━━━ Extracted records

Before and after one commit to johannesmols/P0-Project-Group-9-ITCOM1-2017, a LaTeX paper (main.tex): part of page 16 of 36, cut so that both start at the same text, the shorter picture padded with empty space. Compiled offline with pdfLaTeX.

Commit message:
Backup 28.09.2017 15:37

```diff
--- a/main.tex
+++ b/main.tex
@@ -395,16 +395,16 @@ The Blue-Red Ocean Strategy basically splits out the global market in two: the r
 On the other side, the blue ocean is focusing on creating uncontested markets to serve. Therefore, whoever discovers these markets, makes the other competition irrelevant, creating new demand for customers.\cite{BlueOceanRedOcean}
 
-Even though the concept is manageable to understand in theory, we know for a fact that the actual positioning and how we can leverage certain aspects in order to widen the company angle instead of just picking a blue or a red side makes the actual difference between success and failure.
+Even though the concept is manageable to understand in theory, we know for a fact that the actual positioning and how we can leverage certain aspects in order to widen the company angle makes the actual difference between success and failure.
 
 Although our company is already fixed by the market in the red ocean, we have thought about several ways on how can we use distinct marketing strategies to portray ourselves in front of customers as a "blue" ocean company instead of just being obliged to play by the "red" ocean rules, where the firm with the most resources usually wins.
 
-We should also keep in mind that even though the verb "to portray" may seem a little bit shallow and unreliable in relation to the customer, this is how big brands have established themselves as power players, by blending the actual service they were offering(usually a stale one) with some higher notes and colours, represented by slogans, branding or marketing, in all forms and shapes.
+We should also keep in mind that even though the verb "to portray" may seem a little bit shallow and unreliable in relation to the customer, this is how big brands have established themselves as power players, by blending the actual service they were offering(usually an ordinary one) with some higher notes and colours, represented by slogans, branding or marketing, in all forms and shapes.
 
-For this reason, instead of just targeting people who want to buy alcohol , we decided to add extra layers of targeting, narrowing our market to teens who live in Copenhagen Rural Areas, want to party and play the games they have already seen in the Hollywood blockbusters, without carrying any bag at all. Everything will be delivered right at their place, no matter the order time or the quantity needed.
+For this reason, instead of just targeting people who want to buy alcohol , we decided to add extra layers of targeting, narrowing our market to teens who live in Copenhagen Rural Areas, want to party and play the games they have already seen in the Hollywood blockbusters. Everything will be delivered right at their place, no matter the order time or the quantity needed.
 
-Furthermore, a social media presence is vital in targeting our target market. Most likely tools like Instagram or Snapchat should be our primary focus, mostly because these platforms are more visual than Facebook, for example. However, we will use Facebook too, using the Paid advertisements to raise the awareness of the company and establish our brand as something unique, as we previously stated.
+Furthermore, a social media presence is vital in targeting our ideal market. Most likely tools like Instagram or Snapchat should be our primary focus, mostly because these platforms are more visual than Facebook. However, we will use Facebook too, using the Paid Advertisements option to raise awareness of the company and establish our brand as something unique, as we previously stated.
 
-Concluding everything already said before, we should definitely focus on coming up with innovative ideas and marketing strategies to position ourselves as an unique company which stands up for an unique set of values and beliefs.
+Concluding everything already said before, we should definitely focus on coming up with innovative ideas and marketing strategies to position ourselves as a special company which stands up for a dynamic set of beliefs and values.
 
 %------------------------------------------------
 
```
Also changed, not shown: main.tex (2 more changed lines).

━━━━━━

Work through the entries, filtering for the string "said", and copy each line that holds it.

-Concluding everything already said before, we should definitely focus on coming up with innovative ideas and marketing strategies to position ourselves as an unique company which stands up for an unique set of values and beliefs.
+Concluding everything already said before, we should definitely focus on coming up with innovative ideas and marketing strategies to position ourselves as a special company which stands up for a dynamic set of beliefs and values.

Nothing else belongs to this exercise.